Nearly every state lets prisons and jails charge inmates for their own incarceration — room, board, clothing, and doctor’s visits — in a phenomenon called “pay-to-stay.”
We don’t know exactly how many prisons and jails take advantage of “pay to stay.” The latest survey, done in 2005, found that 90 percent of jails surveyed charged inmates fees of one kind of another. In an era of tight budgets, the practice is probably even more widespread today. …
In many of the statutes the Brennan Center analyzed, states only charge room and board to inmates who are on work release or have a prison job, on the logic that they’re the only ones making money while in prison. (It seems possible that some inmates might be dissuaded from taking prison jobs if they know some of their wages are going to be garnished.) Others take the money out of inmates’ commissary accounts — which are usually filled by family members on the outside — or bank accounts.That’s particularly worrisome when inmates are being charged for their own medical care — especially when, as many states do, prisoners get charged a fee for every doctor’s visit they request. Most states set that fee pretty low, around $5, but Texas charges a $100 annual fee for any inmate who asks to see a doctor.

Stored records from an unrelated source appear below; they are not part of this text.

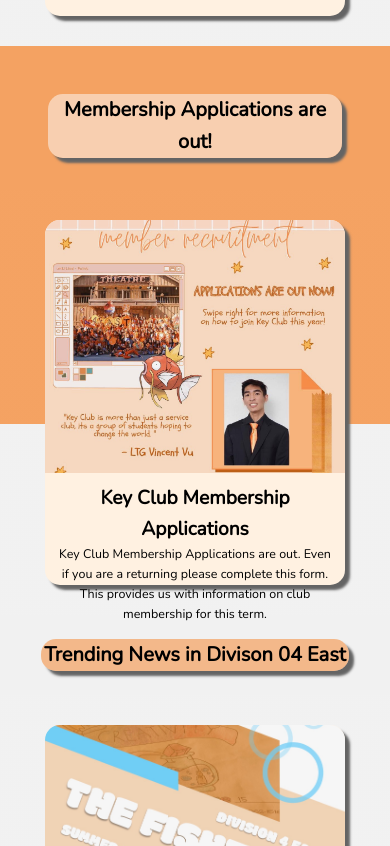
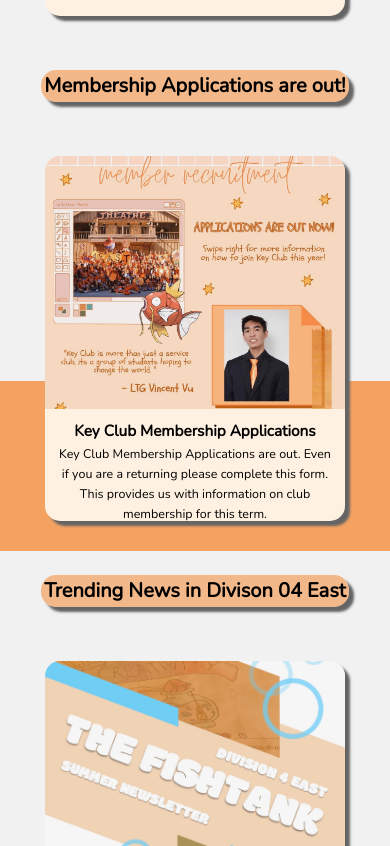
Before and after one commit to tylerdtran/D04E-Key-Club-Website, a plain HTML site: page index.html in a window 390 px wide. Shown: the part 4099-4945 px from the top of the page. Drawn offline with nearby package versions, Linux system fonts and the light colour scheme.

Commit message:
Website Mobile Edit

```diff
--- a/Home-Page.css
+++ b/Home-Page.css
@@ -456,6 +456,13 @@ main {
 #grid-membership {
    grid-template-columns: 400px;
    grid-template-rows: 450px;
+   background-color: rgba(241, 241, 241, 0.85);
+}
+.grid-title-M{
+   width: 50%;
+}
+.membership {
+   background-color: rgba(241, 241, 241, 0.85);
 }
 #icon-nomen {
    font-size: 1.0em;
@@ -508,6 +515,9 @@ main {
    .grid-title {
       width: 90%;
       font-size: 1.25em;
+   }
+   #icon-nomen {
+      font-size: 0.8em;
    }
    /* .grid-item4 .icon-name {
       font-size: 0.975em;
--- a/index.html
+++ b/index.html
@@ -194,11 +194,12 @@
             </div>
         </div>
     </div>
+
     <div class="membership">
-        <div class="grid-title-wrap-2">
-            <h1 class="grid-title grid-title-2">Membership Applications are out!</h1>
+        <div class="grid-title-wrap">
+            <h1 class="grid-title grid-title-1 grid-title-M">Membership Applications are out!</h1>
         </div>
-        <div class="grid-container grid-container-2" id="grid-membership">
+        <div class="grid-container grid-container-3" id="grid-membership">
             <div class="grid-item grid-item1">
                 <a href="https://docs.google.com/document/d/1J7BlJhjtg51fZfX6xGzyuxT-6mxBKu_9hvAuvCYLtxU/edit" class="icon-link">
                     <img src="images/Logos-Posters/KeyClubMembership.jpeg" alt="August DCM" class="icon-img">
```
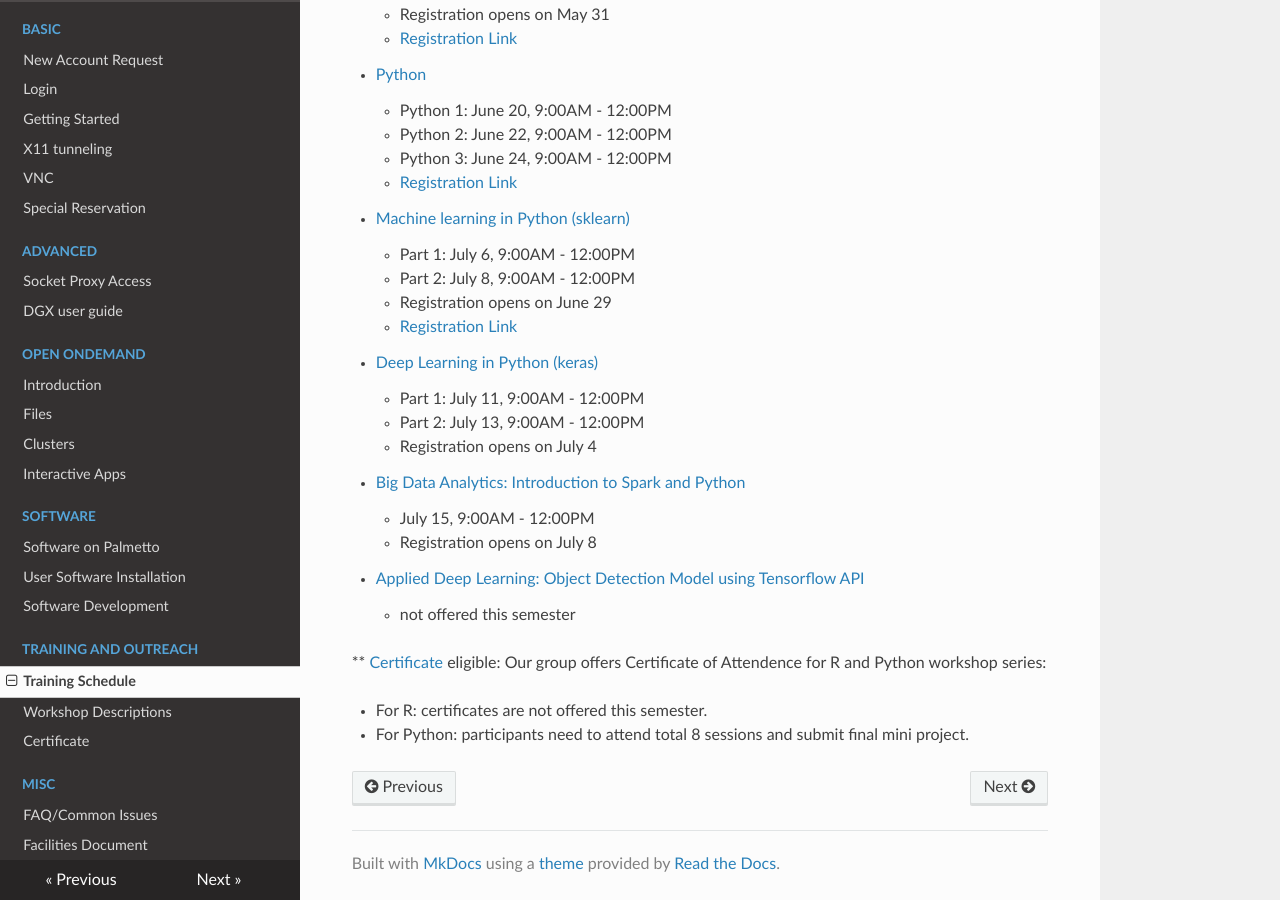
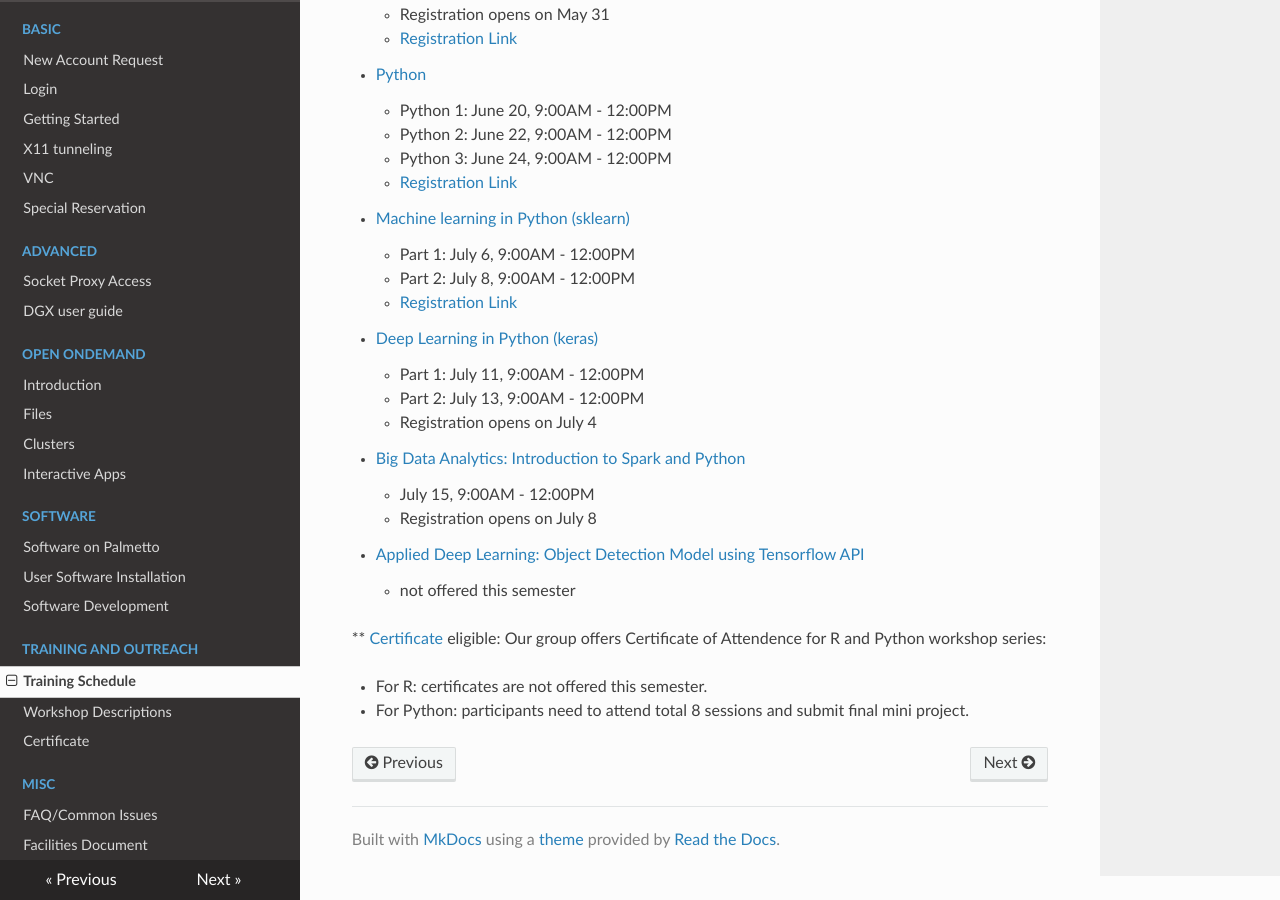
Before and after one commit to clemsonciti/palmetto-documentation, an MkDocs documentation site: the page built from docs/training/schedule.md, in a window 1280 px wide and 900 px high, scrolled down 908 px. Built offline with MkDocs 1.6.1, drawn with Linux system fonts in a browser that asks for light colours; nearby versions of some CDN libraries.

Commit message:
Update schedule.md

```diff
--- a/docs/training/schedule.md
+++ b/docs/training/schedule.md
@@ -44,7 +44,6 @@ Registration link will be automatically closed once it hits max 60 participants.
 - [Machine learning in Python (sklearn)](workshop.md#machine-learning-in-python)
     - Part 1: July 6, 9:00AM - 12:00PM
     - Part 2: July 8, 9:00AM - 12:00PM
-    - Registration opens on June 29
     - [Registration Link](https://forms.gle/EugSmVTWouwznjjv7)
 
 
```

As the Brennan Center points out, some inmates are afraid to ask to see a doctor if they know their families will get hit with a fee for it — which increases the risk that an inmate won’t get treated for a contagious disease that will spread throughout the facility.